For 15 years, Eddie Wiley has worked across the Southern United States to combat HIV stigma and health disparities particularly within communities of color. His training centers around health literacy, stigma reduction, cultural humility, and trauma-informed approaches. As a presenter at local and national conferences, Eddie has been able to speak of his experiences as a person living with HIV in addition to an HIV service provider. Eddie began his career as a 3MV facilitator. Since then, he has served in a host of roles throughout his career. Eddie is excited to serve as the Shelby County Ending HIV Epidemic Initiative Coordinator for the TN Department of Health in Memphis. He is also the Principal Consultant for Maverick Consulting. As a consultant, he has developed training curriculum, managed the HIV.gov social media channels, and facilitated the HIV/AIDS Bureau’s Community of Practice.
In 2015, Eddie co-founded The Headliners, which is a group of community members and service
providers working together in a collaborative model to disseminate HIV information through
novel methods.
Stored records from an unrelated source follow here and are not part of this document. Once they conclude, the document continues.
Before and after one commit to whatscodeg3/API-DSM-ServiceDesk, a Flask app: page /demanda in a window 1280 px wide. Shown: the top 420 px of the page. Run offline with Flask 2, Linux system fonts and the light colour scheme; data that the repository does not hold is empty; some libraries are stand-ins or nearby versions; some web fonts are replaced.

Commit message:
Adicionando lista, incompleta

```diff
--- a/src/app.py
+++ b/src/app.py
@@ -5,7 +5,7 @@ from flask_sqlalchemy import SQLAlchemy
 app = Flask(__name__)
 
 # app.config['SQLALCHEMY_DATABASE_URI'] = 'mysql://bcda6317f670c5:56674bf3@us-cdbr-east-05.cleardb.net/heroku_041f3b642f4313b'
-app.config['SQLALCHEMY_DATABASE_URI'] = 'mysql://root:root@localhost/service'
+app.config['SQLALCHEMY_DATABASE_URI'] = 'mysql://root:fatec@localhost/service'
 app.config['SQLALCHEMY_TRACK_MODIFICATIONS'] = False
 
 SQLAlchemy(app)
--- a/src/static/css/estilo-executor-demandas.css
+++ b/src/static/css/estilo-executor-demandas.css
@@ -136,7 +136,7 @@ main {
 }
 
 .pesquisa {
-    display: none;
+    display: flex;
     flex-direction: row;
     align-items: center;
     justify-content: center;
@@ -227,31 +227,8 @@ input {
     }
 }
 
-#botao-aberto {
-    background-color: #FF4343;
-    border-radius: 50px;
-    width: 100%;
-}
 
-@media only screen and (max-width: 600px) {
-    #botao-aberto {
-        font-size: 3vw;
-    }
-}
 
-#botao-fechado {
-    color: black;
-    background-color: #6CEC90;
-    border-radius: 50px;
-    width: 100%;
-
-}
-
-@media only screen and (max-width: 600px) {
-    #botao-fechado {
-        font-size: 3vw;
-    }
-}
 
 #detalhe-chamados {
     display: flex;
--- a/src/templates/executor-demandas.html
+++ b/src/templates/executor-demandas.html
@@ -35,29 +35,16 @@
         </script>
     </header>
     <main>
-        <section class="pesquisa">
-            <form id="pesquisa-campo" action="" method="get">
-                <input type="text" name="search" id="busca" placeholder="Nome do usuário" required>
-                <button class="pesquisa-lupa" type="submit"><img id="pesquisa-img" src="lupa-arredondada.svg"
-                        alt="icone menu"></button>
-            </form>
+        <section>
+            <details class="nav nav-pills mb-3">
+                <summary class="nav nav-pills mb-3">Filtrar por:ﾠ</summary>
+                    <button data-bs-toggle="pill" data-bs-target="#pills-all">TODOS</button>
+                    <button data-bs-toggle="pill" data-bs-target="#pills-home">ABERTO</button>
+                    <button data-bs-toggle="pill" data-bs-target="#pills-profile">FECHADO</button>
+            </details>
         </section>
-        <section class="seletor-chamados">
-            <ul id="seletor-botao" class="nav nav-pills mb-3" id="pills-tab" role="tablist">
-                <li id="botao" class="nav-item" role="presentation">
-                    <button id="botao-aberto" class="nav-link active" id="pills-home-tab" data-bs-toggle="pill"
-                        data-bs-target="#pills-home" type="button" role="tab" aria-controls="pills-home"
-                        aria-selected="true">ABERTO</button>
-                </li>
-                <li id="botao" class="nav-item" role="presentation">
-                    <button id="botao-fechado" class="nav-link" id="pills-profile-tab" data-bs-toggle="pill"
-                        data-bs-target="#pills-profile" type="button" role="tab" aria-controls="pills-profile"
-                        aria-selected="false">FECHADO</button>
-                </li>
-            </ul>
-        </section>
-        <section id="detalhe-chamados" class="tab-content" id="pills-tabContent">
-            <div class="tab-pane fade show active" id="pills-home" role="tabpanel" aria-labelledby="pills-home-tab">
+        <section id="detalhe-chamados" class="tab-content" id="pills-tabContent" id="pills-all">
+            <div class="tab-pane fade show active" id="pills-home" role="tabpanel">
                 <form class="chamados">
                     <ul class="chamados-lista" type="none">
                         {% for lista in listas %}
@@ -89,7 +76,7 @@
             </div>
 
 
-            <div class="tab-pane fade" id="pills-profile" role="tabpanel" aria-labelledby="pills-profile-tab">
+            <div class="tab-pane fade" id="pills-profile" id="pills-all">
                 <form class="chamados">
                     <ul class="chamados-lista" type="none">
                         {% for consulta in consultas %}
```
He also served as the co-chair for the Shelby County HIV Care and Prevention
Planning group for two years in addition to serving on the Tennessee Community Planning
Group. Eddie received his Masters of Public Health in Social and Behavioral Sciences from the
University of Memphis and a B.A. in English and Communications from Philander Smith College.
DeMarcus Jones is the current Protocol Outreach Assistant for Prevention Studies at St. Jude Children’s Research Hospital in Memphis, TN, and current co-chair of Headliners Memphis. As a native Memphian, he completed his studies at the University of Memphis with a Bachelor of Professional Studies. With over 7 years of experience in working HIV prevention and community engagement, his mission is to continuously engage, mobilize, and create healing spaces for LGBTQ individuals of color.”
About the Benjamin L. Hooks Institute
The Benjamin L. Hooks Institute implements its mission of teaching, studying, and promoting civil rights and social change through research, education, and direct intervention programs. Institute programs include community outreach; funding faculty research initiatives on community issues; implementing community service projects; hosting conferences, symposiums, and lectures; and promoting local and national scholarship on civil and human rights. The Hooks Institute is an interdisciplinary center at the University of Memphis. Contributed revenue for the Hooks Institute, including funding from individuals, corporations, and foundations, is administered through the University of Memphis Foundation, a 501(c)(3) organization. For more information, please visit the Hooks Institute.